BTW: UNOS has been sold to real customers from it's beginning. Was UNIX V8
available outside AT&T?
I'm not sure what that has to do with anything. Which
of your body parts is so small as to make you insecure,
and which UNIX distributions are your body parts drawn
To answer the question seriously, though: as I think I've
already explained here, Eighth Edition UNIX was available
under special per-site licensing (a letter agreement) to
educational institutions. I'm not sure what the official
criterion was: I helped make the tape, but wasn't involved
in the paperwork. I believe the total was about a dozen
places. A few of them did interesting work with the
system that was published e.g. at USENIX conferences
(Princeton comes to mind), but most I think never even
booted the system up. By then there were other members
of the UNIX family that were more comfortable for general
use, and people were more interested in the ideas than
in the code.
And of course we were a research group. We weren't making
things for customers. We were sharing our work, to the
extent the laywers and our own limited resources allowed.
That was the last time the Computing Science Research
Center attempted anything like a formal distribution.
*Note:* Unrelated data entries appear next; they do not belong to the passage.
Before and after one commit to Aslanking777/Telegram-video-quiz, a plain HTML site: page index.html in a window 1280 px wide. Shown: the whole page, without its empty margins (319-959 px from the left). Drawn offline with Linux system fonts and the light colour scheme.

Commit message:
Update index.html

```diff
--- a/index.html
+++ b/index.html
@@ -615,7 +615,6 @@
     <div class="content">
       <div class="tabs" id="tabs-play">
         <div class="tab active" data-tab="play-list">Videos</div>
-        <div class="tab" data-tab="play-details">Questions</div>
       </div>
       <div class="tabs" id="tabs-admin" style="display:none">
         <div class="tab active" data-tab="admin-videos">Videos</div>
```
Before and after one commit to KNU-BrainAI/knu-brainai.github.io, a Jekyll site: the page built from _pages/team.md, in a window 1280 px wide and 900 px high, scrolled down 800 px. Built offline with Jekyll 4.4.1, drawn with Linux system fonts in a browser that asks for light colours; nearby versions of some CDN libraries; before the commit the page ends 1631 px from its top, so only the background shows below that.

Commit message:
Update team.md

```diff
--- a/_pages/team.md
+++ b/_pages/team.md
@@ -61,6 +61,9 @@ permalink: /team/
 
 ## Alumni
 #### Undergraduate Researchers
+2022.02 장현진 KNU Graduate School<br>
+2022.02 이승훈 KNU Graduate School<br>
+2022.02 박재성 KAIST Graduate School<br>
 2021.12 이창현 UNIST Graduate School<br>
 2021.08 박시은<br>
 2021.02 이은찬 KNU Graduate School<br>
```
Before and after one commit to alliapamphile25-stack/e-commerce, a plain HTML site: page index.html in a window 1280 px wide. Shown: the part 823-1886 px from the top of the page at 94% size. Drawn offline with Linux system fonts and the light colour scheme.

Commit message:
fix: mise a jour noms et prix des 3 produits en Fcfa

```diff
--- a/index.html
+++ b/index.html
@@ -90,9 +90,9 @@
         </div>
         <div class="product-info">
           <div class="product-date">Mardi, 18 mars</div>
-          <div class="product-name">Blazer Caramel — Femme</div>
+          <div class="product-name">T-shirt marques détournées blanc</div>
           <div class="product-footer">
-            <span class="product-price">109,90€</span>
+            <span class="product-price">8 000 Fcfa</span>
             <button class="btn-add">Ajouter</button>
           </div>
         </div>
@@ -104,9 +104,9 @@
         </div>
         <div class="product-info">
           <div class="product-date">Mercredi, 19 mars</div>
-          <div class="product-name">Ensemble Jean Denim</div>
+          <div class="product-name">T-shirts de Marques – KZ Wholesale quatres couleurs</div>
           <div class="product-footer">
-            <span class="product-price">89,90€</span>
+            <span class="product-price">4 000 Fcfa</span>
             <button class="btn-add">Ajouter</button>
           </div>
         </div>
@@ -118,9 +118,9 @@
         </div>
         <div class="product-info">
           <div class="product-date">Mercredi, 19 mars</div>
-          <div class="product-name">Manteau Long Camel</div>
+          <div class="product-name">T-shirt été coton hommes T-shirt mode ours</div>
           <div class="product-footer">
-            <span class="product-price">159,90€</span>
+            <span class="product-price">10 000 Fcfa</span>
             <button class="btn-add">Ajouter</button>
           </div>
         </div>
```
Any `distributions' after that are just snapshots of
a constantly-evolving system.
(Body parts not available on github. Sorry.)